Jackson and the CLDC seek to defend access to public space in Eugene, where everyone
should be able to engage in Constitutionally-protected free speech regardless of the time of
day. We absolutely oppose any efforts by the City or County governments to limit the right to
free speech or the right to use traditional public spaces that are guaranteed the most
expansive First Amendment protections.
“The extremely important First Amendment rights of free speech and assembly do not go to
sleep at night. When the State attempts to restrict or limit our right to gather together and
protest or voice our grievances, we all lose an important democratic freedom. If we don’t have

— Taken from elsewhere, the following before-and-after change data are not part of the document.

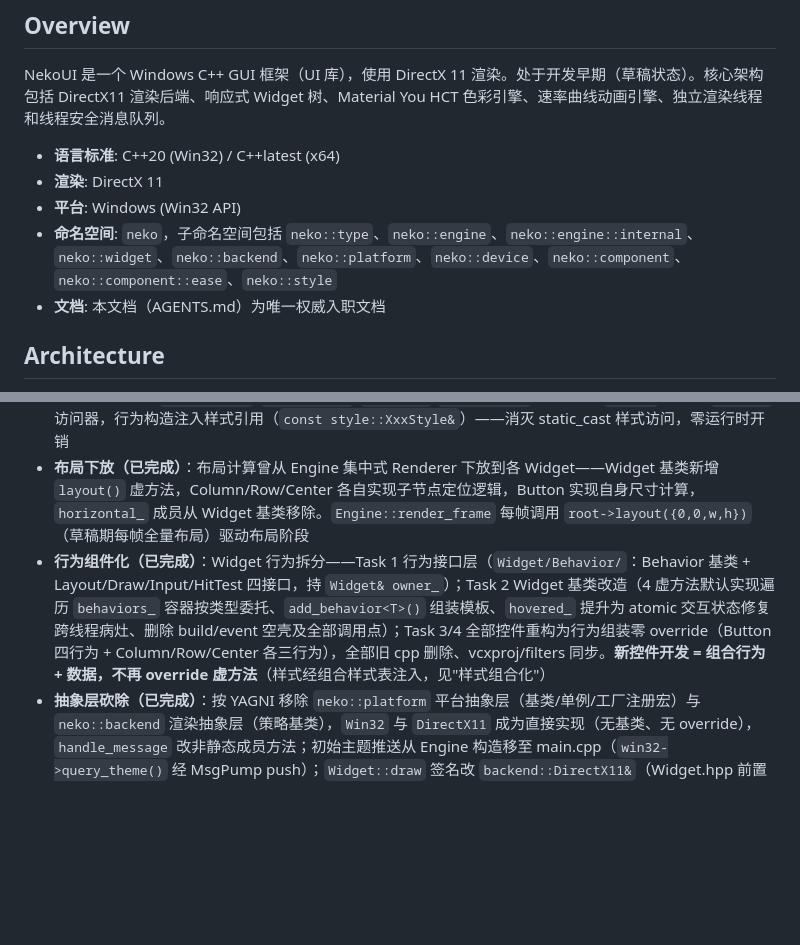
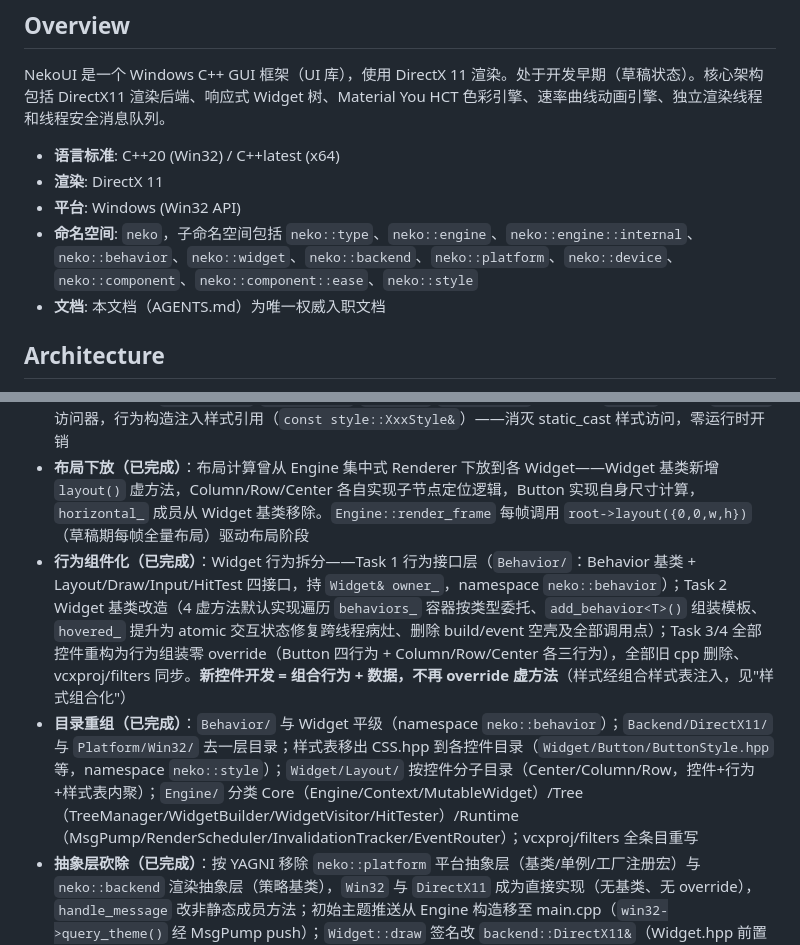
Before and after one commit to 1992724048/NekoUI, a Markdown page: AGENTS.md, 2 parts joined by grey strips. Drawn GitHub-style; blank space fills up the shorter version.

```diff
--- a/AGENTS.md
+++ b/AGENTS.md
@@ -7,7 +7,7 @@ NekoUI 是一个 Windows C++ GUI 框架（UI 库），使用 DirectX 11 渲染
 - **语言标准**: C++20 (Win32) / C++latest (x64)
 - **渲染**: DirectX 11
 - **平台**: Windows (Win32 API)
-- **命名空间**: `neko`，子命名空间包括 `neko::type`、`neko::engine`、`neko::engine::internal`、`neko::widget`、`neko::backend`、`neko::platform`、`neko::device`、`neko::component`、`neko::component::ease`、`neko::style`
+- **命名空间**: `neko`，子命名空间包括 `neko::type`、`neko::engine`、`neko::engine::internal`、`neko::behavior`、`neko::widget`、`neko::backend`、`neko::platform`、`neko::device`、`neko::component`、`neko::component::ease`、`neko::style`
 - **文档**: 本文档（AGENTS.md）为唯一权威入职文档
 
 ## Architecture
@@ -332,7 +333,8 @@ NekoUI/                                    ← 项目根（.slnx, AGENTS.md, .cl
 - **架构重构**：引擎核心已从单块 `WidgetTree` 拆分为 `TreeManager`（树数据 + ID 映射）、`HitTester`（命中测试）、`WidgetBuilder`（构建遍历）、`WidgetVisitor`（子节点分发）四个独立组件（`Renderer` 已删除，渲染驱动并入 `Engine::render_frame`），贯彻单一职责原则
 - **样式组合化（已完成）**：移除 style mixin 继承（`BackgroundStyle`/`SizeStyle`/`BorderStyle`/`TextStyle`），替换为组合样式表——基础结构体重构（`Size` 删 margin/padding 死字段、`size`→`value`、`Border::size`→`width`、新增 `Text`）+ 每控件聚合样式结构体（`ButtonStyle`/`ColumnStyle`/`RowStyle`/`CenterStyle`），控件持 `style_` 成员 + `style()` 访问器，行为构造注入样式引用（`const style::XxxStyle&`）——消灭 static_cast 样式访问，零运行时开销
 - **布局下放（已完成）**：布局计算曾从 Engine 集中式 Renderer 下放到各 Widget——Widget 基类新增 `layout()` 虚方法，Column/Row/Center 各自实现子节点定位逻辑，Button 实现自身尺寸计算，`horizontal_` 成员从 Widget 基类移除。`Engine::render_frame` 每帧调用 `root->layout({0,0,w,h})`（草稿期每帧全量布局）驱动布局阶段
-- **行为组件化（已完成）**：Widget 行为拆分——Task 1 行为接口层（`Widget/Behavior/`：Behavior 基类 + Layout/Draw/Input/HitTest 四接口，持 `Widget& owner_`）；Task 2 Widget 基类改造（4 虚方法默认实现遍历 `behaviors_` 容器按类型委托、`add_behavior<T>()` 组装模板、`hovered_` 提升为 atomic 交互状态修复跨线程病灶、删除 build/event 空壳及全部调用点）；Task 3/4 全部控件重构为行为组装零 override（Button 四行为 + Column/Row/Center 各三行为），全部旧 cpp 删除、vcxproj/filters 同步。**新控件开发 = 组合行为 + 数据，不再 override 虚方法**（样式经组合样式表注入，见"样式组合化"）
+- **行为组件化（已完成）**：Widget 行为拆分——Task 1 行为接口层（`Behavior/`：Behavior 基类 + Layout/Draw/Input/HitTest 四接口，持 `Widget& owner_`，namespace `neko::behavior`）；Task 2 Widget 基类改造（4 虚方法默认实现遍历 `behaviors_` 容器按类型委托、`add_behavior<T>()` 组装模板、`hovered_` 提升为 atomic 交互状态修复跨线程病灶、删除 build/event 空壳及全部调用点）；Task 3/4 全部控件重构为行为组装零 override（Button 四行为 + Column/Row/Center 各三行为），全部旧 cpp 删除、vcxproj/filters 同步。**新控件开发 = 组合行为 + 数据，不再 override 虚方法**（样式经组合样式表注入，见"样式组合化"）
+- **目录重组（已完成）**：`Behavior/` 与 Widget 平级（namespace `neko::behavior`）；`Backend/DirectX11/` 与 `Platform/Win32/` 去一层目录；样式表移出 CSS.hpp 到各控件目录（`Widget/Button/ButtonStyle.hpp` 等，namespace `neko::style`）；`Widget/Layout/` 按控件分子目录（Center/Column/Row，控件+行为+样式表内聚）；`Engine/` 分类 Core（Engine/Context/MutableWidget）/Tree（TreeManager/WidgetBuilder/WidgetVisitor/HitTester）/Runtime（MsgPump/RenderScheduler/InvalidationTracker/EventRouter）；vcxproj/filters 全条目重写
 - **抽象层砍除（已完成）**：按 YAGNI 移除 `neko::platform` 平台抽象层（基类/单例/工厂注册宏）与 `neko::backend` 渲染抽象层（策略基类），`Win32` 与 `DirectX11` 成为直接实现（无基类、无 override），`handle_message` 改非静态成员方法；初始主题推送从 Engine 构造移至 main.cpp（`win32->query_theme()` 经 MsgPump push）；`Widget::draw` 签名改 `backend::DirectX11&`（Widget.hpp 前置声明避免 D3D11 头渗透）；净减 321 行；顺带修复 Engine 构造 use-after-move 潜在 bug 与 DirectX11 Rule of Five
 - **所有权模型改造（已完成）**：Engine 以 `shared_ptr` 拥有全部子系统（context/backend/invalidation/tree_manager/widget_builder/hit_tester/render_scheduler/msg_pump/event_router），所有观察者改持 `weak_ptr`（EventRouter 7 个依赖、HitTester/WidgetBuilder 的 tree、RenderScheduler 的 invalidation、Context 的 tree_manager、Widget 的 context_、MsgPump handler 捕获的 router）——无 shared_ptr 环；各使用点 lock + 判空（lock 失败安全降级：丢弃事件/返回 nullopt/构造孤儿控件，不 UB）。`Context` 增加 `enable_shared_from_this` 基类供 TreeManager 填充 `Widget::context_`；`Widget::build<T>` 的树锁改经 `context->tree_manager.lock()->mutex_` 获取；构造回调统一改 lambda（`std::bind` 清除）
 - **生命周期契约修复（已完成）**：`Engine::clear()` 不再提前 reset 被 EventRouter 引用的 backend/context/mouse/keyboard（此前在消息线程内销毁被引用对象，留下悬垂窗口），资源释放推迟至 ~Engine 成员析构（RAII 正统）；Engine.hpp 成员区补生命周期契约注释（Engine 拥有全部子系统 shared_ptr，观察者 weak_ptr；成员声明顺序仍保证观察者先析构，weak_ptr 过期只是最后的运行时安全网）
```
Also changed, not shown: other parts of AGENTS.md (+46 -45 lines).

free speech rights at the Wayne Morse Free Speech Plaza, where do we have the right to hold
a vigil or protest in this town? The County and City have gravely overstepped their authority,
and we must hold them accountable,” said Lauren Regan, CLDC Executive Director and
Senior Staff Attorney.
According to the Wayne Morse Historical Parks Corporation, the Free Speech Plaza was
established to “better enable Lane County Citizens to exercise the precious rights of free
speech and assembly.” It is literally at the center of downtown Eugene, and has been an
important community gathering space for more than three decades.
The City of Eugene and Lane County have attempted to control the use of the public Plaza on
several occasions, most notably with several variations of a curfew rule. After successive
rulings by the Eugene Municipal Court that found the curfews unconstitutional, the County rewrote
the language of the curfew rule and added several constitutional buzzwords.
The challenge by Mr. Jackson is the first time the curfew rule has been challenged since it was
The curfew rule was issued in the context of protests against the local government’s treatment
of unhoused people. It is one attempt amongst many by the local government to further
criminalize the unhoused.
As stated in the motion to dismiss, “…the City fails to recognize that it is not protest or other
expressive activity that leads to the harms sought to be prevented. Rather, it is a lack of
housing and shelter, systemic economic and social inequality, lack of available health care,
rising housing costs, lack of bathrooms and trash receptacles, and City and County policies
regarding the unhoused that lead to camping and the associated “harms.”
If the curfew is upheld, it further limits access to “public forums,” or spaces where individuals
can gather to make their voices heard. Eugene’s Park Blocks, as well as the butterfly lot, are
also subject to curfews (since late 2018), leaving sidewalks as virtually the only place where
people can gather near the proverbial “seat of government” to assemble and exercise their
Download this press release as a PDF here.
Download the Motion to Dismiss as a PDF here.